But now the Honda had come, and it was time for the men to pass from outside to inside, from the ground to the table, from desire to fulfilment.
The waiter was a grown man less than 4ft tall and as skeletal as his customers. He began preparing meals for the men, filling orange plates with rice and pouring on a yellow curried gruel. It was a Muslim establishment, serving carnivorous fare. But in deference to Hindu patrons, the gruel came in a vegetarian version, too.
The restaurant sees some men (and it sees only men) once. These are the ones who tumble into hunger and just as quickly pull themselves out. Others come for a few months, men who have lost their jobs in the volatile labour market that is replacing the old job-for-life socialist ways. Then there are the regulars. In this restaurant, it is no privilege being a regular. It is a category populated mainly by the sick and the unstable—or, as the owner puts it, the “mentally retired.”
Raju Subachan, 30, belongs to the second category, the unemployed. He came two months ago from Allahabad, in the North. He found work as a waiter with a catering company; he ferried around food, never imagining that he would go hungry one day. But Mumbai can be callous. Catering firms fire employees at whim, and Subachan soon found himself adrift.
He made clear, sitting in the doorway, that he was not a free-food junkie. During a month of joblessness, he had come only three or four times.

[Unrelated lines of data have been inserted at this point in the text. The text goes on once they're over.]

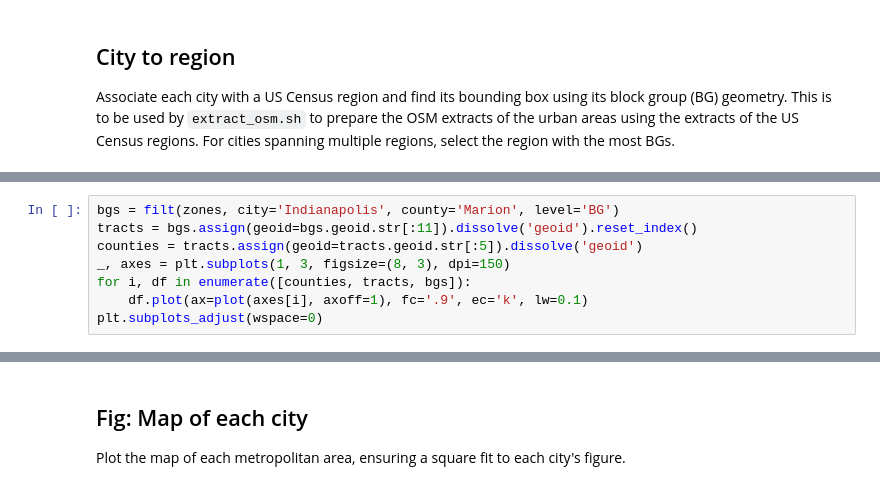
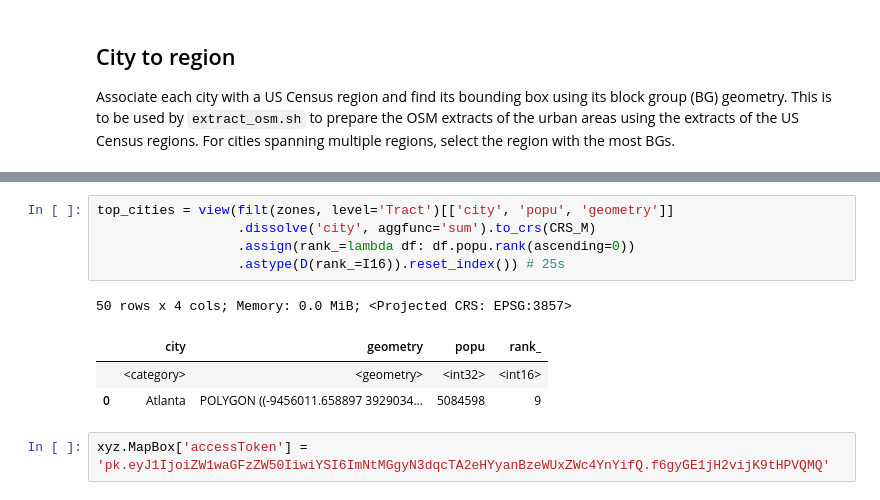
Before and after one commit to rvanxer/spatial_access_america, a Jupyter notebook: 1_Geometry.ipynb, the cells around one changed output, grey strips where cells are left out. Drawn from its saved outputs; the diff is of its cells as text.

```diff
--- a/1_Geometry.ipynb
+++ b/1_Geometry.ipynb
@@ -233,8 +223,0 @@ city2rgn
-# %%
-bgs = filt(zones, city='Indianapolis', county='Marion', level='BG')
-tracts = bgs.assign(geoid=bgs.geoid.str[:11]).dissolve('geoid').reset_index()
-counties = tracts.assign(geoid=tracts.geoid.str[:5]).dissolve('geoid')
-_, axes = plt.subplots(1, 3, figsize=(8, 3), dpi=150)
-for i, df in enumerate([counties, tracts, bgs]):
-    df.plot(ax=plot(axes[i], axoff=1), fc='.9', ec='k', lw=0.1)
-plt.subplots_adjust(wspace=0)
@@ -243,3 +224,12 @@ plt.subplots_adjust(wspace=0)
-# %% [markdown]
-## Fig: Map of each city
-Plot the map of each metropolitan area, ensuring a square fit to each city's figure.
+# %%
+top_cities = view(filt(zones, level='Tract')[['city', 'popu', 'geometry']]
+                  .dissolve('city', aggfunc='sum').to_crs(CRS_M)
+                  .assign(rank_=lambda df: df.popu.rank(ascending=0))
+                  .astype(D(rank_=I16)).reset_index()) # 25s
+# %% [output]
+50 rows x 4 cols; Memory: 0.0 MiB; <Projected CRS: EPSG:3857>
+|  | city | geometry | popu | rank_ |
+|  | <category> | <geometry> | <int32> | <int16> |
+| 0 | Atlanta | POLYGON ((-9456011.658897 3929034... | 5084598 | 9 |
+# %%
+xyz.MapBox['accessToken'] = 'pk.eyJ1IjoiZW1waGFzZW50IiwiYSI6ImNtMGgyN3dqcTA2eHYyanBzeWUxZWc4YnYifQ.f6gyGE1jH2vijK9tHPVQMQ'
```
Also changed, not shown: parts of 20 cells of this notebook, 8 other files.
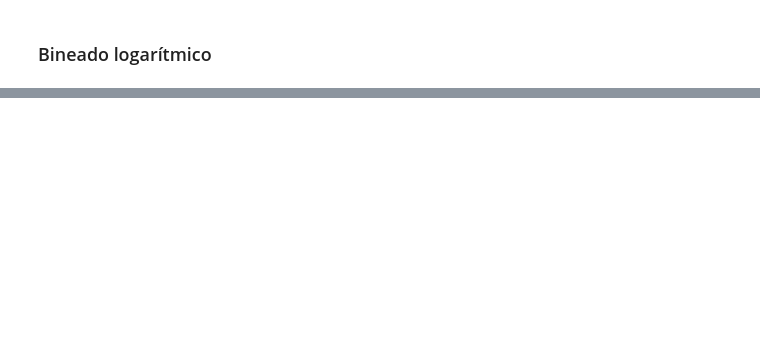
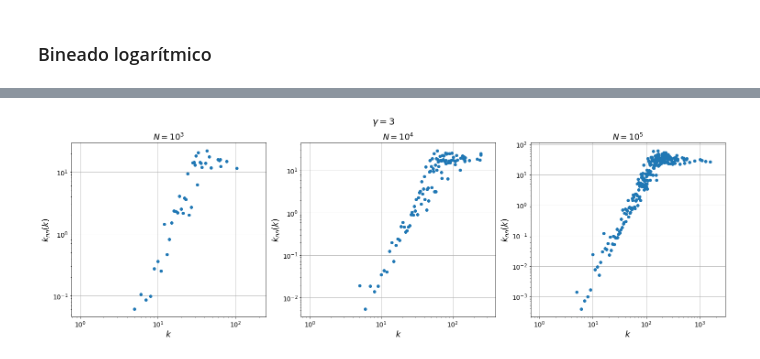
Before and after one commit to nicolasvazquez95/RedesComplejas_famaf, a Jupyter notebook: soluciones/tp3/ejercicio2.ipynb, the cells around one changed output, grey strips where cells are left out. Saved outputs shown, nothing was run; the diff lists cells and outputs as text; code cells hidden in the pictures; blank space fills up the shorter version.

```diff
--- a/soluciones/tp3/ejercicio2.ipynb
+++ b/soluciones/tp3/ejercicio2.ipynb
@@ -188,0 +283,10 @@ plt.tight_layout()
+# %%
+def get_k_list(k_dist): # Esta función devuelve una lista que tiene en el sitio i una lista de los nodos que tienen grado i
+    k_list = []
+    for i in range(max(k_dist)):
+        k_i = []
+        for ii in range(len(k_dist)):
+            if k_dist[ii]==i:
+                k_i.append(ii)
+        k_list.append(k_i)
+    return k_list
@@ -188,0 +360,46 @@ plt.tight_layout()
+# %%
+nl_gamma3_n1000 = build_neighbor_list(gamma_30_n_1000)
+klist_gamma3_n1000 = get_k_list(k_samples[3][1000])
+
+nl_gamma3_n10000 = build_neighbor_list(gamma_30_n_10000)
+klist_gamma3_n10000 = get_k_list(k_samples[3][10000])
+
+nl_gamma3_n100000 = build_neighbor_list(gamma_30_n_100000)
+klist_gamma3_n100000 = get_k_list(k_samples[3][100000])
+# %%
+knn_gamma3_n1000 = []
+for k in range(max(k_samples[3][1000])):
+    knn_gamma3_n1000.append(knn(k,k_samples[3][1000],klist_gamma3_n1000,nl_gamma3_n1000))
+
+knn_gamma3_n10000 = []
+for k in range(max(k_samples[3][10000])):
+    knn_gamma3_n10000.append(knn(k,k_samples[3][10000],klist_gamma3_n10000,nl_gamma3_n10000))
+
+knn_gamma3_n100000 = []
+for k in range(max(k_samples[3][100000])):
+    knn_gamma3_n100000.append(knn(k,k_samples[3][100000],klist_gamma3_n100000,nl_gamma3_n100000))
+
+# Plot
+
+fig,ax = plt.subplots(1,3,figsize=(21,7))
+plt.suptitle('$\\gamma = 3$',size=20)
+
+ax[0].plot(knn_gamma3_n1000,'o')
+ax[0].set_title('$N=10^3$',size=18)
+
+ax[1].plot(knn_gamma3_n10000,'o')
+ax[1].set_title('$N=10^4$',size=18)
+
+ax[2].plot(knn_gamma3_n100000,'o')
+ax[2].set_title('$N=10^5$',size=18)
+
+for ax_ in ax:
+    ax_.set_xscale('log')
+    ax_.set_yscale('log')
+    ax_.set_xlabel('$k$',size=18)
+    ax_.set_ylabel('$k_{nn}(k)$',size=18)
+    ax_.grid()
+
+plt.tight_layout()
+# %% [output]
+[figure, added]
```
Also changed, not shown: parts of 24 cells of this notebook, 9 other files.
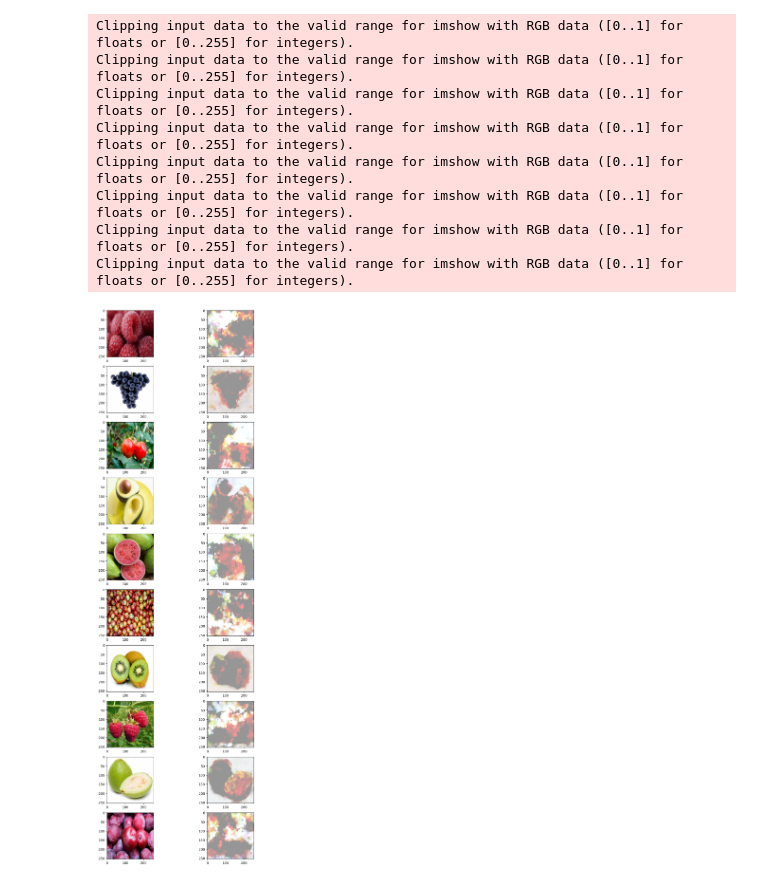
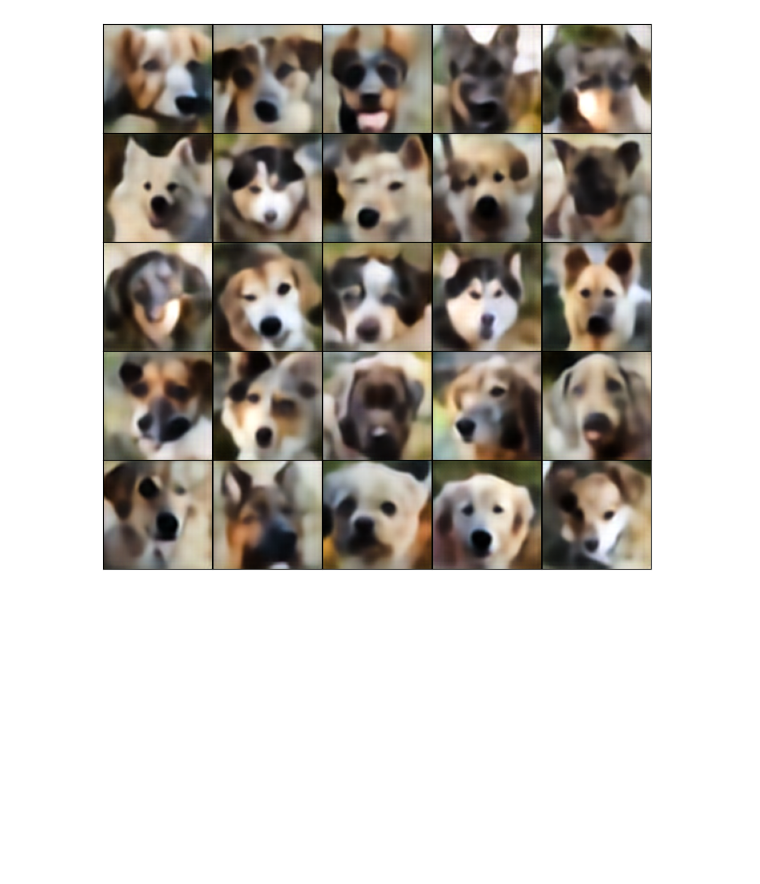
Before and after one commit to YashSax/DogVAE, a Jupyter notebook: VAE.ipynb, the cells around one changed output. Saved outputs shown, nothing was run; the diff lists cells and outputs as text; code cells hidden in the pictures; blank space fills up the shorter version.

```diff
--- a/VAE.ipynb
+++ b/VAE.ipynb
@@ -70,6 +11,5 @@ def out_to_image(tensor):
 # %%
-label, image = fruit_dataset[1]
-
-print(label)
+dog_dataset = DogDataset("./dog")
+image = dog_dataset[1]
 plt.imshow(out_to_image(image))
 # %% [output]
@@ -148,9 +20,10 @@ class VariationalAutoencoder(nn.Module):
 # %%
-model = VariationalAutoencoder(256)
+latent_space_size = 256
+model = VariationalAutoencoder(latent_space_size)
 
-_, ex_in = fruit_dataset[0]
+ex_in = dog_dataset[0]
 ex_in = ex_in.unsqueeze(0)
-# ex_in = torch.rand((10, 3, 255, 255))
 ex_out, ex_mu, ex_logvar = model(ex_in)
+
 ex_in.shape, ex_out.shape
 # %% [output]
@@ -167,2 +53,5 @@ tensor(3.2402, grad_fn=<MseLossBackward0>)
 # %%
 !export CUDA_VISIBLE_DEVICES=6
+# %%
+device = torch.device("cuda:6" if torch.cuda.is_available() else "cpu")
+model = model.to(device)
@@ -214,4 +99,4 @@ torch.save(model.state_dict(), "./output_256_1000.pth")
 # %%
 device = torch.device("cuda" if torch.cuda.is_available() else "cpu")
-model.load_state_dict(torch.load("./output_256_1000.pth"))
+model.load_state_dict(torch.load("./output_models/output_256_700.pth"))
 model = model.to(device)
@@ -237,27 +116,19 @@ Clipping input data to the valid range for imshow with RGB data ([0..1] for floa
 # %%
 import random
 
-plt.figure(figsize=(10, 30))
-plt.tight_layout()
-for i in range(10):
-    idx = random.randrange(0, len(fruit_dataset))
-    filename, image = fruit_dataset[idx]
+plt.figure(figsize=(10, 10))
+for i in range(25):
+    idx = random.randrange(0, len(dog_dataset))
+    image = dog_dataset[idx]
 
     image = image.to(device)
     model_out = model(image.unsqueeze(0))[0][0]
 
-    plt.subplot(10, 2, 2 * i + 1)
-    plt.imshow(out_to_image(image.cpu()))
+    plt.subplot(5, 5, i + 1)
+    plt.xticks([])
+    plt.yticks([])
+    plt.imshow(out_to_image(model_out.detach().cpu()))
 
-    plt.subplot(10, 2, 2 * i + 2)
-    plt.imshow(out_to_image(model_out.detach().cpu()))
+plt.subplots_adjust(wspace=0, hspace=0)
 # %% [output]
-Clipping input data to the valid range for imshow with RGB data ([0..1] for floats or [0..255] for integers).
-Clipping input data to the valid range for imshow with RGB data ([0..1] for floats or [0..255] for integers).
-Clipping input data to the valid range for imshow with RGB data ([0..1] for floats or [0..255] for integers).
-Clipping input data to the valid range for imshow with RGB data ([0..1] for floats or [0..255] for integers).
-Clipping input data to the valid range for imshow with RGB data ([0..1] for floats or [0..255] for integers).
-Clipping input data to the valid range for imshow with RGB data ([0..1] for floats or [0..255] for integers).
-Clipping input data to the valid range for imshow with RGB data ([0..1] for floats or [0..255] for integers).
-Clipping input data to the valid range for imshow with RGB data ([0..1] for floats or [0..255] for integers).
-[figure, old version]
+[figure, new version]
```
Also changed, not shown: parts of 18 cells of this notebook, 16 other files.
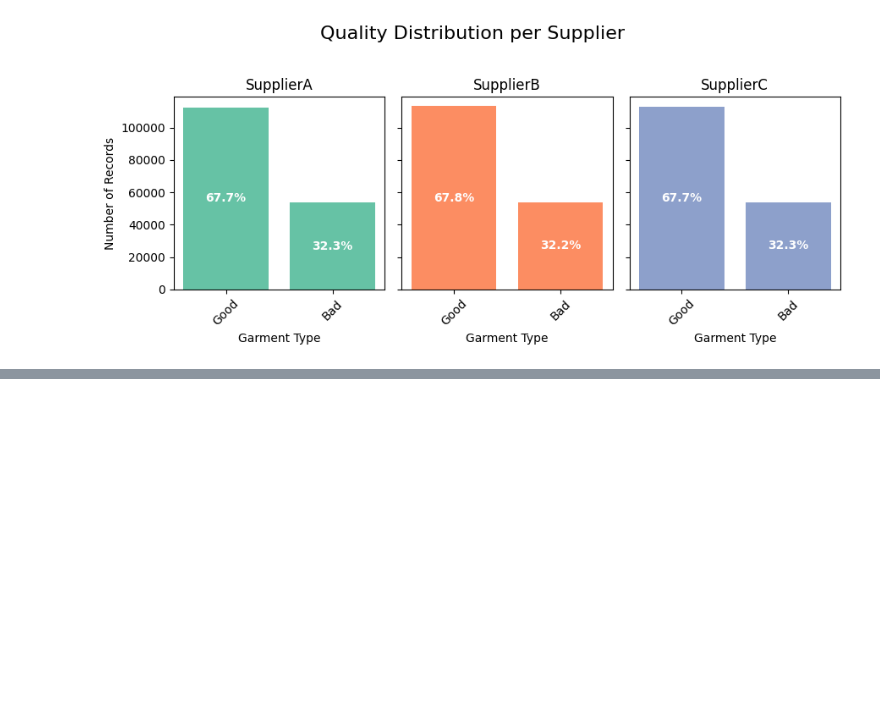
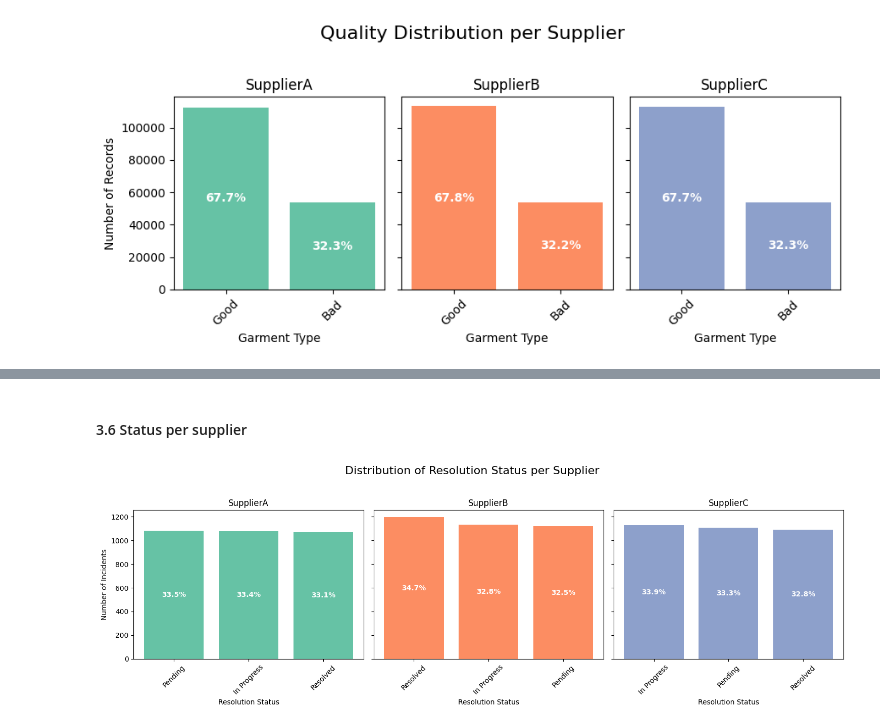
Before and after one commit to uligt/capstone, a Jupyter notebook: notebooks/3. Data analysis.ipynb, the cells around one changed output, grey strips where cells are left out. Saved outputs shown, nothing was run; the diff lists cells and outputs as text; code cells hidden in the pictures; blank space fills up the shorter version.

```diff
--- a/notebooks/3. Data analysis.ipynb
+++ b/notebooks/3. Data analysis.ipynb
@@ -366,0 +517,47 @@ plt.show()
+# %% [markdown]
+#### 3.6 Status per supplier
+# %%
+# Group by Supplier + ResolutionStatus and count
+df_resolution = df_historical_incidents.group_by(["SupplierName", "ResolutionStatus"]).agg([
+    pl.len().alias("NumRecords")
+]).to_pandas()
+
+# Calculate total per supplier
+total_by_supplier = df_resolution.groupby("SupplierName")["NumRecords"].sum().to_dict()
+df_resolution["Percentage"] = df_resolution.apply(
+    lambda row: row["NumRecords"] / total_by_supplier[row["SupplierName"]] * 100, axis=1
+)
+
+# Set up subplots
+suppliers = sorted(df_resolution["SupplierName"].unique())
+num_suppliers = len(suppliers)
+
+fig, axes = plt.subplots(1, num_suppliers, figsize=(5 * num_suppliers, 5), sharey=True)
+
+colors = plt.cm.Set2.colors
+color_map = {supplier: colors[i] for i, supplier in enumerate(suppliers)}
+
+# Plot per supplier
+for i, supplier in enumerate(suppliers):
+    ax = axes[i] if num_suppliers > 1 else axes
+    data = df_resolution[df_resolution["SupplierName"] == supplier].sort_values("NumRecords", ascending=False)
+
+    bars = ax.bar(data["ResolutionStatus"], data["NumRecords"], color=color_map[supplier])
+    ax.set_title(supplier)
+    ax.set_xlabel("Resolution Status")
+    if i == 0:
+        ax.set_ylabel("Number of Incidents")
+    ax.tick_params(axis='x', rotation=45)
+
+    # Add percentage labels inside bars
+    for bar, pct in zip(bars, data["Percentage"]):
+        height = bar.get_height()
+        ax.text(bar.get_x() + bar.get_width() / 2, height * 0.5, f"{pct:.1f}%",
+                ha='center', va='center', color='white', fontsize=10, fontweight='bold')
+
+# Final formatting
+plt.suptitle("Distribution of Resolution Status per Supplier", fontsize=16)
+plt.tight_layout(rect=[0, 0, 1, 0.95])
+plt.show()
+# %% [output]
+[figure, added]
```
Also changed, not shown: parts of 13 cells of this notebook, 1 other file.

On this day, he had already eaten once, at noon, and was waiting for a second meal, which he anticipated would keep him from feeling empty until morning. And then the golden Honda arrived and brought him to his feet.
He sat alone, plunging his fingers into the yellow mush on his plate. He ate quietly and quickly. When you eat like this, with your dependence exhibited to the world, a meal no longer feels like something to linger over.
©2008/THE NEW YORK TIMES